» **EXERCISE BRIEF**
For the string "false", search the entries below and copy every line where it appears.

» **RAW DATA**
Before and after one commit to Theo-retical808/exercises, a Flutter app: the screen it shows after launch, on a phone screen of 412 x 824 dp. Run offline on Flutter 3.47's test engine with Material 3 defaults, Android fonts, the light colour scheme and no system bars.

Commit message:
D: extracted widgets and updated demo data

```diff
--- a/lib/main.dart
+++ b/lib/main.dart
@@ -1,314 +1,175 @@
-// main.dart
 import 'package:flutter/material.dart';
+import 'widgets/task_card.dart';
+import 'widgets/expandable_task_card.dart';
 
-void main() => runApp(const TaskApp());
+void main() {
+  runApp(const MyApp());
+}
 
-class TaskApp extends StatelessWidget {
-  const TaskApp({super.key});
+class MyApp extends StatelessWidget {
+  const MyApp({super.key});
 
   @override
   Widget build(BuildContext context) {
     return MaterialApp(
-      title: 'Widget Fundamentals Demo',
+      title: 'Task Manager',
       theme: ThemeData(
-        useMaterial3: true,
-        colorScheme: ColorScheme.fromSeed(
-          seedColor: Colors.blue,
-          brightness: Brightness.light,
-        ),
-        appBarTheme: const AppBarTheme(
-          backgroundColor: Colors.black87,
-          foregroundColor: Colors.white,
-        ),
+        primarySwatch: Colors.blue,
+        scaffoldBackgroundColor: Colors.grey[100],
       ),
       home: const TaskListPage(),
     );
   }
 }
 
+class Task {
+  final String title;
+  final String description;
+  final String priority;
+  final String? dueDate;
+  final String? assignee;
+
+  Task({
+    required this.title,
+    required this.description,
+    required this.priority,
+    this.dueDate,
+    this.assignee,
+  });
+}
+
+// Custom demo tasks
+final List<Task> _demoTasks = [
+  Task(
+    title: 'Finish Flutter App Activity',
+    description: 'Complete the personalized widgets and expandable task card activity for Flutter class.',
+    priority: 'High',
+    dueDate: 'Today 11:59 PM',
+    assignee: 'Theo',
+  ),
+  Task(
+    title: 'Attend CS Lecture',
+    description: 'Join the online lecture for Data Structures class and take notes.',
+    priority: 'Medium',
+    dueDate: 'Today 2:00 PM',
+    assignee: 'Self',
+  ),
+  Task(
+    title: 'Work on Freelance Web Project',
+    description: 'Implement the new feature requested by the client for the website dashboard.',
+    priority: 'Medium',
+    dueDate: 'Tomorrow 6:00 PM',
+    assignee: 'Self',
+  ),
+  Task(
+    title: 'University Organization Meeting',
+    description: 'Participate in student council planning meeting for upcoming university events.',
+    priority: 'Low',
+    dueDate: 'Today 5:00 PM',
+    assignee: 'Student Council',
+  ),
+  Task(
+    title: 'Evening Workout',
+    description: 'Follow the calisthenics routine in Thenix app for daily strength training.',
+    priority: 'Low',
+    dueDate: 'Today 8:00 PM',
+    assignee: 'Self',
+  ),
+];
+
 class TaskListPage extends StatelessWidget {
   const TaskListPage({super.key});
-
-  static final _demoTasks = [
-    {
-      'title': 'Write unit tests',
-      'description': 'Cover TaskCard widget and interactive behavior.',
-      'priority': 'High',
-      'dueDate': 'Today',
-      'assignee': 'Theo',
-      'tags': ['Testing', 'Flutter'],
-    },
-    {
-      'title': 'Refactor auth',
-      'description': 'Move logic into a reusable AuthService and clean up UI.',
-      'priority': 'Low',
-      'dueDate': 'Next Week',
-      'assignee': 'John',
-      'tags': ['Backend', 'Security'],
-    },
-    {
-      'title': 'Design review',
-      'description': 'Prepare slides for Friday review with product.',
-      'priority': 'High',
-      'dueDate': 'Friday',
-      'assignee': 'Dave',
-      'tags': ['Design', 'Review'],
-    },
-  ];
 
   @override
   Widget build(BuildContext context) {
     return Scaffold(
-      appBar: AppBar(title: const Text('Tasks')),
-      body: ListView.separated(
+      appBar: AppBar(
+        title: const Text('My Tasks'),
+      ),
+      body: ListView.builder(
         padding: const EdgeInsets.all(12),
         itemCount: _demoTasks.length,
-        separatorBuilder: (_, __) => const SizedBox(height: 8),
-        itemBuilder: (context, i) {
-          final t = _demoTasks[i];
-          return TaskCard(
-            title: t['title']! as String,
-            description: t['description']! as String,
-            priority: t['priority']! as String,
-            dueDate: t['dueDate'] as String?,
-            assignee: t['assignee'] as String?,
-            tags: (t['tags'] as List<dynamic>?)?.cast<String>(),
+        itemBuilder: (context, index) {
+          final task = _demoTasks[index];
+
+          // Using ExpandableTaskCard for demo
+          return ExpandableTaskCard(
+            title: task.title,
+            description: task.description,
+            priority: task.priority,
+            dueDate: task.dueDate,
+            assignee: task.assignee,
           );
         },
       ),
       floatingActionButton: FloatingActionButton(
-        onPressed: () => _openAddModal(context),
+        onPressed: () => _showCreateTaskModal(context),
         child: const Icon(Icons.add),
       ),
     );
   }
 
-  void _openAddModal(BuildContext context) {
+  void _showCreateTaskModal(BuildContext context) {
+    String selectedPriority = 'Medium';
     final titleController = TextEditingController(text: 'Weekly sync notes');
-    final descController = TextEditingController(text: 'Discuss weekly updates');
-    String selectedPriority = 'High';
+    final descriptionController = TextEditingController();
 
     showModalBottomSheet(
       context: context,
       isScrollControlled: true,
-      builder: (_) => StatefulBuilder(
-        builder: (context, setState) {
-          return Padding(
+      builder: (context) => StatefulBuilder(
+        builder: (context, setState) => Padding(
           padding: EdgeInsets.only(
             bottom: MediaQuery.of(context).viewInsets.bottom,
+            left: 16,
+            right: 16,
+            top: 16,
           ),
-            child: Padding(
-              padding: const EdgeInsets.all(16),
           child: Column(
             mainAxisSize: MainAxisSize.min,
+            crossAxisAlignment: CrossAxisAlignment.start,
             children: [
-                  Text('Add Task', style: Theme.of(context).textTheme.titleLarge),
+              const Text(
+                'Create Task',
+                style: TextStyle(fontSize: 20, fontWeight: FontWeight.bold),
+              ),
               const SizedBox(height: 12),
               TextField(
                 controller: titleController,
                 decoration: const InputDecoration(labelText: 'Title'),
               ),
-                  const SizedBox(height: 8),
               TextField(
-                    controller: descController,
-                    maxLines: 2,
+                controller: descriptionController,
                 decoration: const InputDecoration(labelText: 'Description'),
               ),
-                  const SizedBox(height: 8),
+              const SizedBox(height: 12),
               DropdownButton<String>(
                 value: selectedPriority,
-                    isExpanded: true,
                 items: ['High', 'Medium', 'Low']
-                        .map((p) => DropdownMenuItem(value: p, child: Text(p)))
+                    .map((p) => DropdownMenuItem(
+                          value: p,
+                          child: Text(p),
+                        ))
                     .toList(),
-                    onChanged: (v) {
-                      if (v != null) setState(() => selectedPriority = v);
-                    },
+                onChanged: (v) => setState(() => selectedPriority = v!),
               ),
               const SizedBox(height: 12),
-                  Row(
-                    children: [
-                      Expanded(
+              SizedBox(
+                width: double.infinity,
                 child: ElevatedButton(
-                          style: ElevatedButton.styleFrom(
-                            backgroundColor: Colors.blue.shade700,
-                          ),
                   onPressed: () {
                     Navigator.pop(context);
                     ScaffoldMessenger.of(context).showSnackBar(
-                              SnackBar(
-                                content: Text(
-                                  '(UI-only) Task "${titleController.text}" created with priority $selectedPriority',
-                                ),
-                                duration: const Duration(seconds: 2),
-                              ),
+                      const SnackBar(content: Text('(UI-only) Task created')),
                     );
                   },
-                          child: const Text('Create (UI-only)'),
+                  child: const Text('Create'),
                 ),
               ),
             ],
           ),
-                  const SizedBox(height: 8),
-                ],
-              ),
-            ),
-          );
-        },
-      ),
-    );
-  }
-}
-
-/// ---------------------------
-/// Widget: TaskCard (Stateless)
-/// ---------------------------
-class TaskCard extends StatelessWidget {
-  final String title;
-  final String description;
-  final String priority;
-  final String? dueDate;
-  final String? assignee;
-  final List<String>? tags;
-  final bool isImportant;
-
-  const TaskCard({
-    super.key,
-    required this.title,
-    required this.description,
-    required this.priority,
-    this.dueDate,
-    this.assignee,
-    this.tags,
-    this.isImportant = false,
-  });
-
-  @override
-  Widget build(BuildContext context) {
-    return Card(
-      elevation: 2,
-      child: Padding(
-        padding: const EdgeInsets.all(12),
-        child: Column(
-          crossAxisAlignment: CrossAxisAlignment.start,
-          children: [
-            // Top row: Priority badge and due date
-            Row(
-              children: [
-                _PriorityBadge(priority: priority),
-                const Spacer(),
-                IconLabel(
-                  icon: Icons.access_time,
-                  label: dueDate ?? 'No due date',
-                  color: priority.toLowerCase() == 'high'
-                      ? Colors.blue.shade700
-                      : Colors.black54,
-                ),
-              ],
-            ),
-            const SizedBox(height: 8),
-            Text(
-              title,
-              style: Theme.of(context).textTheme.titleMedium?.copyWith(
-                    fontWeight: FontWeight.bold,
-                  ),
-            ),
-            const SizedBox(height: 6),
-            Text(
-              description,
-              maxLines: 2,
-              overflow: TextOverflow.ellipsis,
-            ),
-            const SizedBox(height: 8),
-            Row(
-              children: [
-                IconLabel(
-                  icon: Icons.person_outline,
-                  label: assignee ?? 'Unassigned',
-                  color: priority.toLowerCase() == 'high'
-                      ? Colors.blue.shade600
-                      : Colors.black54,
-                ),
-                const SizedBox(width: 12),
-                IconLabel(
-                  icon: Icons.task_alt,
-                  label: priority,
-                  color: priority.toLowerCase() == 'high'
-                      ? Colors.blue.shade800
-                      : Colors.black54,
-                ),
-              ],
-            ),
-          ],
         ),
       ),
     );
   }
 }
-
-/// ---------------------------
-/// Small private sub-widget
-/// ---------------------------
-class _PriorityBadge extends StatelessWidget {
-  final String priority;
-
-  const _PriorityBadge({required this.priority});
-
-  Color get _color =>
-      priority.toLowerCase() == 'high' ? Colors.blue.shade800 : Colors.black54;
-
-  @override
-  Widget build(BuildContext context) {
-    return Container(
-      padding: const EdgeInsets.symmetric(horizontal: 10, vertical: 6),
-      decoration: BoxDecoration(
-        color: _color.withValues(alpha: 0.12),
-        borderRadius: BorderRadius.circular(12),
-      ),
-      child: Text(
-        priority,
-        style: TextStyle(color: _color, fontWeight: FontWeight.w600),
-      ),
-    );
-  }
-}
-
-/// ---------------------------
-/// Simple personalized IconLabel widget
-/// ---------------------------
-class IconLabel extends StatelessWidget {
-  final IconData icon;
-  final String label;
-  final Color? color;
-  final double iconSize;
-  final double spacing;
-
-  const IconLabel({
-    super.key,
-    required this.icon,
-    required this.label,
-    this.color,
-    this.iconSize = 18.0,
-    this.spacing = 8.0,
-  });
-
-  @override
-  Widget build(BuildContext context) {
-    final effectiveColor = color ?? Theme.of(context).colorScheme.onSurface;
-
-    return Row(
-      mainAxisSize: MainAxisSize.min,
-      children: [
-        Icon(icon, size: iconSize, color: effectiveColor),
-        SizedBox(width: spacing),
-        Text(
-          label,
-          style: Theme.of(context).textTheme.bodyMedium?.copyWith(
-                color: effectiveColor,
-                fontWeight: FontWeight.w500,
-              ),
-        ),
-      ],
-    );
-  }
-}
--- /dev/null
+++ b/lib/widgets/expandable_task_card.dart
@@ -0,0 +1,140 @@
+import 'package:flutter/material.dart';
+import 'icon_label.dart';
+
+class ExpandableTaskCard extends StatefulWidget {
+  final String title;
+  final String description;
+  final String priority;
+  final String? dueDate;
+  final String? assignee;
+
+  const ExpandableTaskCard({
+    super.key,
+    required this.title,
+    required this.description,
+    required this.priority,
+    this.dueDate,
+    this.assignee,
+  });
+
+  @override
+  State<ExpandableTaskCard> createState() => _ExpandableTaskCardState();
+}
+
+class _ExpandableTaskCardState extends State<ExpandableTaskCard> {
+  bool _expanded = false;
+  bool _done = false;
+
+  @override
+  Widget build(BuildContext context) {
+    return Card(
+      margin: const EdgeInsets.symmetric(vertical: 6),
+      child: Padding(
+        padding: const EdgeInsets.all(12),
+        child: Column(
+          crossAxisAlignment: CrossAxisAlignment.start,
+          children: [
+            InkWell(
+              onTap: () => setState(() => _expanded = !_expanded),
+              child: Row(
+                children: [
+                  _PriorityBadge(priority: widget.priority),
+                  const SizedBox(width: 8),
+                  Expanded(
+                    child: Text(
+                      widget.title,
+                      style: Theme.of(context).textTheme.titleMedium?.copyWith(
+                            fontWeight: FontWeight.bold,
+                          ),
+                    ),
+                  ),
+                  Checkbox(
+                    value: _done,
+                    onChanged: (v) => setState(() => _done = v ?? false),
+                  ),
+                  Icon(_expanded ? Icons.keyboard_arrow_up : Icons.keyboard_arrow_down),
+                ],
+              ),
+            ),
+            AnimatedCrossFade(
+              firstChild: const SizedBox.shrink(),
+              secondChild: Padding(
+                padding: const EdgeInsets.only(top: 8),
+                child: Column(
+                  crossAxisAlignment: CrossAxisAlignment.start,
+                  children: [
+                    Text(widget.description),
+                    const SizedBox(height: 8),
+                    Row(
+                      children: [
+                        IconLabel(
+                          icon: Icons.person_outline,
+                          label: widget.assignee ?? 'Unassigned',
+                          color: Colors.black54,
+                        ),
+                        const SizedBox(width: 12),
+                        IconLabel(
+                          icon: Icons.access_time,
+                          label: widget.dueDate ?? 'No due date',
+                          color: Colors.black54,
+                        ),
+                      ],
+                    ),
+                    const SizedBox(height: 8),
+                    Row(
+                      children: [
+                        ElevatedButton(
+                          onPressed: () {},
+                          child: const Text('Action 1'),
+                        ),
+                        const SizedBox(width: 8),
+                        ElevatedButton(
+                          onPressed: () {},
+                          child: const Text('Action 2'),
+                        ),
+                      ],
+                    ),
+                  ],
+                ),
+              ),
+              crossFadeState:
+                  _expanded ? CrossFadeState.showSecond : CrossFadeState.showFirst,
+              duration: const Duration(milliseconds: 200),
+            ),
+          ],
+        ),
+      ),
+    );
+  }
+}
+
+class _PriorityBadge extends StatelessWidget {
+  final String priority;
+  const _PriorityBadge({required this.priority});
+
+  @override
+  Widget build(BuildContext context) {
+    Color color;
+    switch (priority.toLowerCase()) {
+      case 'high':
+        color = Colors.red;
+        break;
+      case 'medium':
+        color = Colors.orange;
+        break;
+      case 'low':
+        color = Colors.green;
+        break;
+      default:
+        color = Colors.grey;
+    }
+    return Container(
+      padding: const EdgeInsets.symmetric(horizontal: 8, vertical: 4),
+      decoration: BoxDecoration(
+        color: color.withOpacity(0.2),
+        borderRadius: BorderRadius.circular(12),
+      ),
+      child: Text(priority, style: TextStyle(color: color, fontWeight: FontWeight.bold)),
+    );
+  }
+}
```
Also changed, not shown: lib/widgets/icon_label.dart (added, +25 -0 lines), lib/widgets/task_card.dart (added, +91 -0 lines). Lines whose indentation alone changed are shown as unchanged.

» **OUTPUT FOR THIS TASK**
-    this.isImportant = false,
+  bool _expanded = false;
+  bool _done = false;
+                    onChanged: (v) => setState(() => _done = v ?? false),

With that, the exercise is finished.